[[ Record set open ]]
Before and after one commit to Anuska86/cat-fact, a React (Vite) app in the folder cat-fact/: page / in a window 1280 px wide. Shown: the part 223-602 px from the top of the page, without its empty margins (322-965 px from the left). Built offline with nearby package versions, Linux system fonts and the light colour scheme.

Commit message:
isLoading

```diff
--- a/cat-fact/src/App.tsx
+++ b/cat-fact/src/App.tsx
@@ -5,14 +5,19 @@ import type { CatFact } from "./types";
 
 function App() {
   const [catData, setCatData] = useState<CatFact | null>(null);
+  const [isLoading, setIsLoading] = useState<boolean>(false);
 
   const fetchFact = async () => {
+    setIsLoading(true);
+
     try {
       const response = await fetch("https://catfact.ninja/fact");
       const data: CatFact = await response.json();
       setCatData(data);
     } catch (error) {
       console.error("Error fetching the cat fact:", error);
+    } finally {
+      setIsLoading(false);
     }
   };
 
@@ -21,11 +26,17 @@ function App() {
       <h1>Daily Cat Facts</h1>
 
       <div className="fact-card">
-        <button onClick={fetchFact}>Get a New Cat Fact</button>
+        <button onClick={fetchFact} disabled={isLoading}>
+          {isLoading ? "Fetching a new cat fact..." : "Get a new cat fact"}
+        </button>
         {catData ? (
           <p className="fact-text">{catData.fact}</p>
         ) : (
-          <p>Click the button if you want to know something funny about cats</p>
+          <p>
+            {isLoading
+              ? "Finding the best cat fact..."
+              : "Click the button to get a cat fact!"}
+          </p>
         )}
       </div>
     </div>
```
[[ Record set closed ]]
Aim of the exercise: In how many lines of the data does the string "fetchFact" appear? Only the number should be given.

Final answer: 3